** Task statement **
Return each entry below exactly. Skip the images.
START Given information
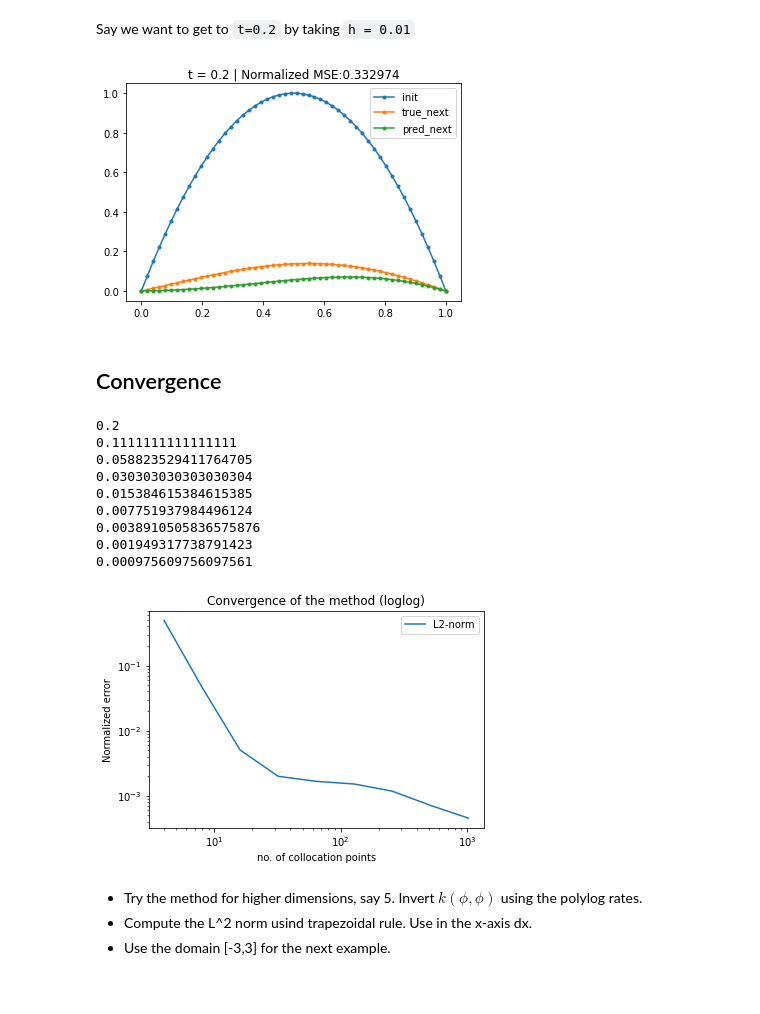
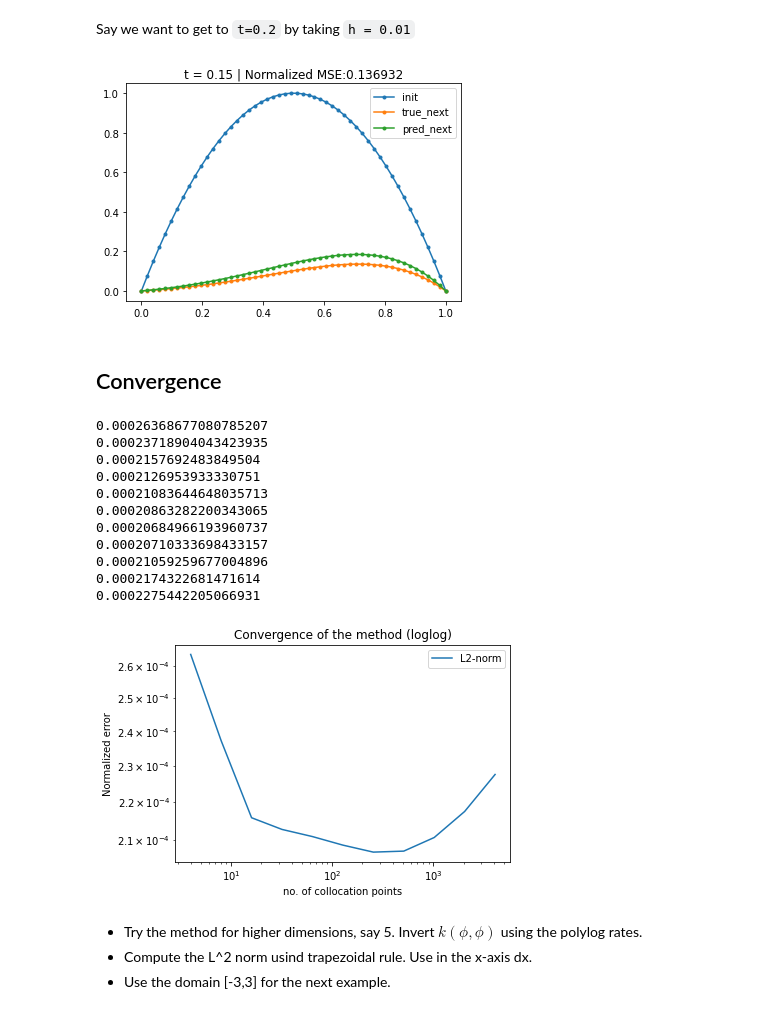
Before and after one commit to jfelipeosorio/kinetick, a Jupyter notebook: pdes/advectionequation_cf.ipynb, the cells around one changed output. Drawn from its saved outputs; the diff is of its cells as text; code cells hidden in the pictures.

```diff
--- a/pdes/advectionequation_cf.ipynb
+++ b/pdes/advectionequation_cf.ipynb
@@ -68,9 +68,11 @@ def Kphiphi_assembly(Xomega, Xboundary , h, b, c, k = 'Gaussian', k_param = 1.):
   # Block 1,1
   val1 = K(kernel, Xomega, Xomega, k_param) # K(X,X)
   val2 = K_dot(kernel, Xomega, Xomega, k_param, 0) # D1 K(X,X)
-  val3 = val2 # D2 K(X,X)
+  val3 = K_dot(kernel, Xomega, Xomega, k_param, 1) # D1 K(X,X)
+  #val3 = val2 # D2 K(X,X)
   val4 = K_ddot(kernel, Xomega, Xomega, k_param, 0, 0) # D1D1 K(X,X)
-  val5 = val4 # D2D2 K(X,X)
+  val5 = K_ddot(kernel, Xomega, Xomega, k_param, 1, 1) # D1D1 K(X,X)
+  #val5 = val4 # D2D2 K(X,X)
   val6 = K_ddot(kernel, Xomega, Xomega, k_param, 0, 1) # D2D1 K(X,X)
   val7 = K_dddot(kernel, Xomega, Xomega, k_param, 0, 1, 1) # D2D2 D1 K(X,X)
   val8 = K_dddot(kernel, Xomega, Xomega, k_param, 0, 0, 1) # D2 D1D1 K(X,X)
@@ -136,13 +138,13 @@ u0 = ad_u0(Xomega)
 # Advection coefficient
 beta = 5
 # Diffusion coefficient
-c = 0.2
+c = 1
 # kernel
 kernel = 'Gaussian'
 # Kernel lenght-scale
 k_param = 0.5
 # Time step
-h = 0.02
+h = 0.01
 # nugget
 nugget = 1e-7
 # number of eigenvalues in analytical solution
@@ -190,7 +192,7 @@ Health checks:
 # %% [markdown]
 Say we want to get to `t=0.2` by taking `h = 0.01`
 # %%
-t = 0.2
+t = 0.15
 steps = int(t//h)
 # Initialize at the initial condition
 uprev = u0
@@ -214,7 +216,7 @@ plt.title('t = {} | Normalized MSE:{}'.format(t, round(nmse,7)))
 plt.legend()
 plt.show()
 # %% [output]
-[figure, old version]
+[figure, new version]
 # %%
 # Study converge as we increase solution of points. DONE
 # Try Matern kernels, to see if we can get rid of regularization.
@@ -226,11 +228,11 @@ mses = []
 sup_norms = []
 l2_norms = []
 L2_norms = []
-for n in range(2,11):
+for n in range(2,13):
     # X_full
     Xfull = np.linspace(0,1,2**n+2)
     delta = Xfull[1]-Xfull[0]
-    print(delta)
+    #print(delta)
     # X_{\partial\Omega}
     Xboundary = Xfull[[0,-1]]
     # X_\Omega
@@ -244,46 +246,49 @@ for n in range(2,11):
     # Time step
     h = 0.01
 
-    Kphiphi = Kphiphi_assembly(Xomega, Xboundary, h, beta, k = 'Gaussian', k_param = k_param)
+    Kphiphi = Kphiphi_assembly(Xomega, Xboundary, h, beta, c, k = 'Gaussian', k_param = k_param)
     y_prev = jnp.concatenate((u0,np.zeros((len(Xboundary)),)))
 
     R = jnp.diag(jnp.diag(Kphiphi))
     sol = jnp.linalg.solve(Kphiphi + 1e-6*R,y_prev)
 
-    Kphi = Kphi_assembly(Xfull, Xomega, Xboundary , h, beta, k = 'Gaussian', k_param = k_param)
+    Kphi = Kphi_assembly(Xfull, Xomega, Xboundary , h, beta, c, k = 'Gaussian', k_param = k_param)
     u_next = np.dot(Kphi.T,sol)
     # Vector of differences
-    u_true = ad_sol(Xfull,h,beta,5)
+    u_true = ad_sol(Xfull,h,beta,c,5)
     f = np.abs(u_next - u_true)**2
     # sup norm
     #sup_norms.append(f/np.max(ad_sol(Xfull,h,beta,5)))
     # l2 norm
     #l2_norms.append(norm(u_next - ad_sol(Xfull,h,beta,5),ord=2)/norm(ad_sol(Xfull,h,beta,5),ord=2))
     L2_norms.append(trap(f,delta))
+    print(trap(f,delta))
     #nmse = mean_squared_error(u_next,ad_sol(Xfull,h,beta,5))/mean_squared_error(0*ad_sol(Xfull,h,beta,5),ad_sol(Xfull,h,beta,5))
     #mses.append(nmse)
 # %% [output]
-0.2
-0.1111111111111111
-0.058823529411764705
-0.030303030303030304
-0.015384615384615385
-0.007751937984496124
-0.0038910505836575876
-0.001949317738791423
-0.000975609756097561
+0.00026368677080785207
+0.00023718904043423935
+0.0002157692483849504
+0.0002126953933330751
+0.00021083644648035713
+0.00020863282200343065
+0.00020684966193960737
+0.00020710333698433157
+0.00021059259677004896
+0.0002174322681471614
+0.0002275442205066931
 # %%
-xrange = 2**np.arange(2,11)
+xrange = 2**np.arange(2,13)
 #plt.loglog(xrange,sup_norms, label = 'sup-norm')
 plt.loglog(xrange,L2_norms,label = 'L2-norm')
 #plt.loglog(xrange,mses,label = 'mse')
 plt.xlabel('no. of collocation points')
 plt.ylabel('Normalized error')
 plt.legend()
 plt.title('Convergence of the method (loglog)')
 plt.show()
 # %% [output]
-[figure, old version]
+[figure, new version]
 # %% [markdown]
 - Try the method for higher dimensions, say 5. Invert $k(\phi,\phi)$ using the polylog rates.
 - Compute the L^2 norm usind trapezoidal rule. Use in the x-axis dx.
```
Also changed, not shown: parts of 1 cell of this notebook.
END Given information
** Exercise output **
Before and after one commit to jfelipeosorio/kinetick, a Jupyter notebook: pdes/advectionequation_cf.ipynb, the cells around one changed output. Drawn from its saved outputs; the diff is of its cells as text; code cells hidden in the pictures.

```diff
--- a/pdes/advectionequation_cf.ipynb
+++ b/pdes/advectionequation_cf.ipynb
@@ -68,9 +68,11 @@ def Kphiphi_assembly(Xomega, Xboundary , h, b, c, k = 'Gaussian', k_param = 1.):
   # Block 1,1
   val1 = K(kernel, Xomega, Xomega, k_param) # K(X,X)
   val2 = K_dot(kernel, Xomega, Xomega, k_param, 0) # D1 K(X,X)
-  val3 = val2 # D2 K(X,X)
+  val3 = K_dot(kernel, Xomega, Xomega, k_param, 1) # D1 K(X,X)
+  #val3 = val2 # D2 K(X,X)
   val4 = K_ddot(kernel, Xomega, Xomega, k_param, 0, 0) # D1D1 K(X,X)
-  val5 = val4 # D2D2 K(X,X)
+  val5 = K_ddot(kernel, Xomega, Xomega, k_param, 1, 1) # D1D1 K(X,X)
+  #val5 = val4 # D2D2 K(X,X)
   val6 = K_ddot(kernel, Xomega, Xomega, k_param, 0, 1) # D2D1 K(X,X)
   val7 = K_dddot(kernel, Xomega, Xomega, k_param, 0, 1, 1) # D2D2 D1 K(X,X)
   val8 = K_dddot(kernel, Xomega, Xomega, k_param, 0, 0, 1) # D2 D1D1 K(X,X)
@@ -136,13 +138,13 @@ u0 = ad_u0(Xomega)
 # Advection coefficient
 beta = 5
 # Diffusion coefficient
-c = 0.2
+c = 1
 # kernel
 kernel = 'Gaussian'
 # Kernel lenght-scale
 k_param = 0.5
 # Time step
-h = 0.02
+h = 0.01
 # nugget
 nugget = 1e-7
 # number of eigenvalues in analytical solution
@@ -190,7 +192,7 @@ Health checks:
 # %% [markdown]
 Say we want to get to `t=0.2` by taking `h = 0.01`
 # %%
-t = 0.2
+t = 0.15
 steps = int(t//h)
 # Initialize at the initial condition
 uprev = u0
@@ -214,7 +216,7 @@ plt.title('t = {} | Normalized MSE:{}'.format(t, round(nmse,7)))
 plt.legend()
 plt.show()
 # %% [output]
-[figure, old version]
+[figure, new version]
 # %%
 # Study converge as we increase solution of points. DONE
 # Try Matern kernels, to see if we can get rid of regularization.
@@ -226,11 +228,11 @@ mses = []
 sup_norms = []
 l2_norms = []
 L2_norms = []
-for n in range(2,11):
+for n in range(2,13):
     # X_full
     Xfull = np.linspace(0,1,2**n+2)
     delta = Xfull[1]-Xfull[0]
-    print(delta)
+    #print(delta)
     # X_{\partial\Omega}
     Xboundary = Xfull[[0,-1]]
     # X_\Omega
@@ -244,46 +246,49 @@ for n in range(2,11):
     # Time step
     h = 0.01
 
-    Kphiphi = Kphiphi_assembly(Xomega, Xboundary, h, beta, k = 'Gaussian', k_param = k_param)
+    Kphiphi = Kphiphi_assembly(Xomega, Xboundary, h, beta, c, k = 'Gaussian', k_param = k_param)
     y_prev = jnp.concatenate((u0,np.zeros((len(Xboundary)),)))
 
     R = jnp.diag(jnp.diag(Kphiphi))
     sol = jnp.linalg.solve(Kphiphi + 1e-6*R,y_prev)
 
-    Kphi = Kphi_assembly(Xfull, Xomega, Xboundary , h, beta, k = 'Gaussian', k_param = k_param)
+    Kphi = Kphi_assembly(Xfull, Xomega, Xboundary , h, beta, c, k = 'Gaussian', k_param = k_param)
     u_next = np.dot(Kphi.T,sol)
     # Vector of differences
-    u_true = ad_sol(Xfull,h,beta,5)
+    u_true = ad_sol(Xfull,h,beta,c,5)
     f = np.abs(u_next - u_true)**2
     # sup norm
     #sup_norms.append(f/np.max(ad_sol(Xfull,h,beta,5)))
     # l2 norm
     #l2_norms.append(norm(u_next - ad_sol(Xfull,h,beta,5),ord=2)/norm(ad_sol(Xfull,h,beta,5),ord=2))
     L2_norms.append(trap(f,delta))
+    print(trap(f,delta))
     #nmse = mean_squared_error(u_next,ad_sol(Xfull,h,beta,5))/mean_squared_error(0*ad_sol(Xfull,h,beta,5),ad_sol(Xfull,h,beta,5))
     #mses.append(nmse)
 # %% [output]
-0.2
-0.1111111111111111
-0.058823529411764705
-0.030303030303030304
-0.015384615384615385
-0.007751937984496124
-0.0038910505836575876
-0.001949317738791423
-0.000975609756097561
+0.00026368677080785207
+0.00023718904043423935
+0.0002157692483849504
+0.0002126953933330751
+0.00021083644648035713
+0.00020863282200343065
+0.00020684966193960737
+0.00020710333698433157
+0.00021059259677004896
+0.0002174322681471614
+0.0002275442205066931
 # %%
-xrange = 2**np.arange(2,11)
+xrange = 2**np.arange(2,13)
 #plt.loglog(xrange,sup_norms, label = 'sup-norm')
 plt.loglog(xrange,L2_norms,label = 'L2-norm')
 #plt.loglog(xrange,mses,label = 'mse')
 plt.xlabel('no. of collocation points')
 plt.ylabel('Normalized error')
 plt.legend()
 plt.title('Convergence of the method (loglog)')
 plt.show()
 # %% [output]
-[figure, old version]
+[figure, new version]
 # %% [markdown]
 - Try the method for higher dimensions, say 5. Invert $k(\phi,\phi)$ using the polylog rates.
 - Compute the L^2 norm usind trapezoidal rule. Use in the x-axis dx.
```
Also changed, not shown: parts of 1 cell of this notebook.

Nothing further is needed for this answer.